■ **Work instructions**: Your result should be the lines holding the word "html", copied from the entries below.

(Web document revisions)
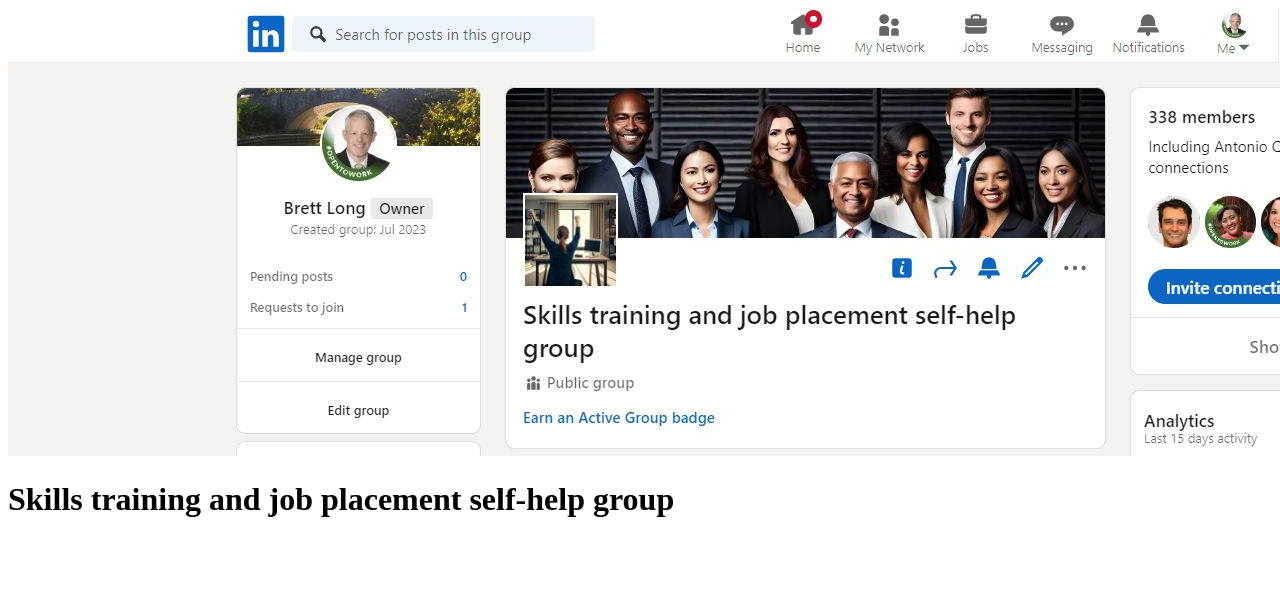
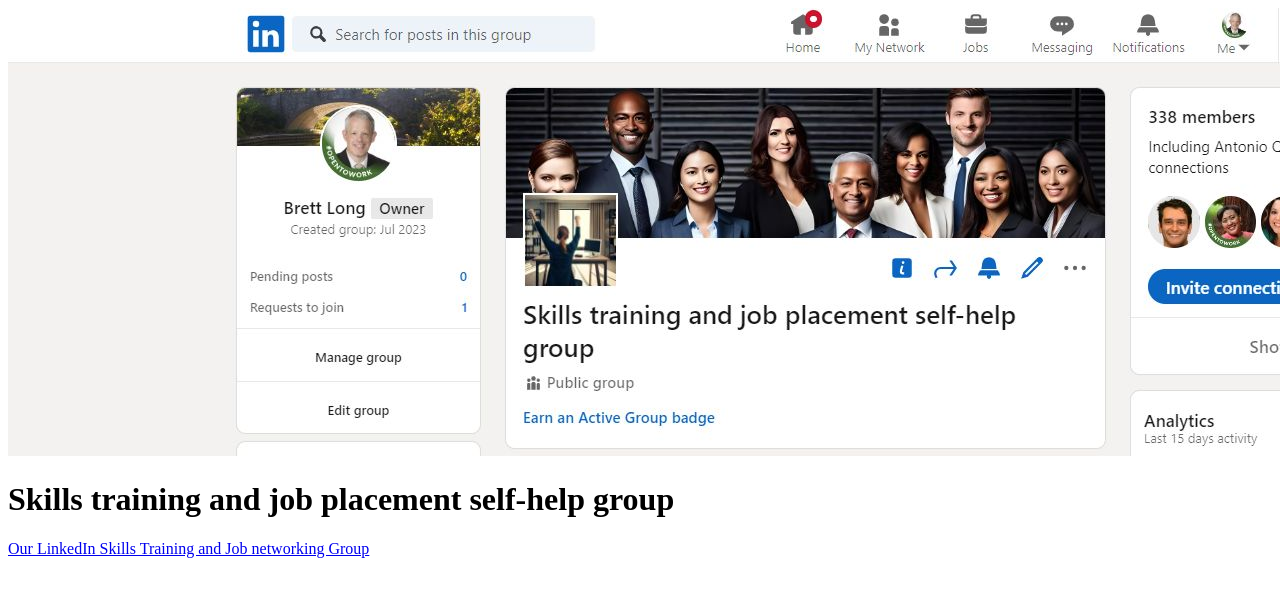
Before and after one commit to blong206b/SkillsTraining, a plain HTML site: page index.html in a window 1280 px wide. Shown: the top 596 px of the page. Drawn offline with Linux system fonts and the light colour scheme.

Commit message:
Update index.html

```diff
--- a/index.html
+++ b/index.html
@@ -9,6 +9,7 @@
     <!-- <p>This is a support website for our Skills training and job placement self-help group on LinkedIn.</p>  -->
     <img src="LinkedIn Skills Training Group.jpg">
       <h1>Skills training and job placement self-help group</h1>
+    <a href="https://www.linkedin.com/groups/12858511/">Our LinkedIn Skills Training and Job networking Group</a>
 </body>
 
 </html>
```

■ **Written answer**:
Before and after one commit to blong206b/SkillsTraining, a plain HTML site: page index.html in a window 1280 px wide. Shown: the top 596 px of the page. Drawn offline with Linux system fonts and the light colour scheme.
Update index.html
--- a/index.html
+++ b/index.html
 </html>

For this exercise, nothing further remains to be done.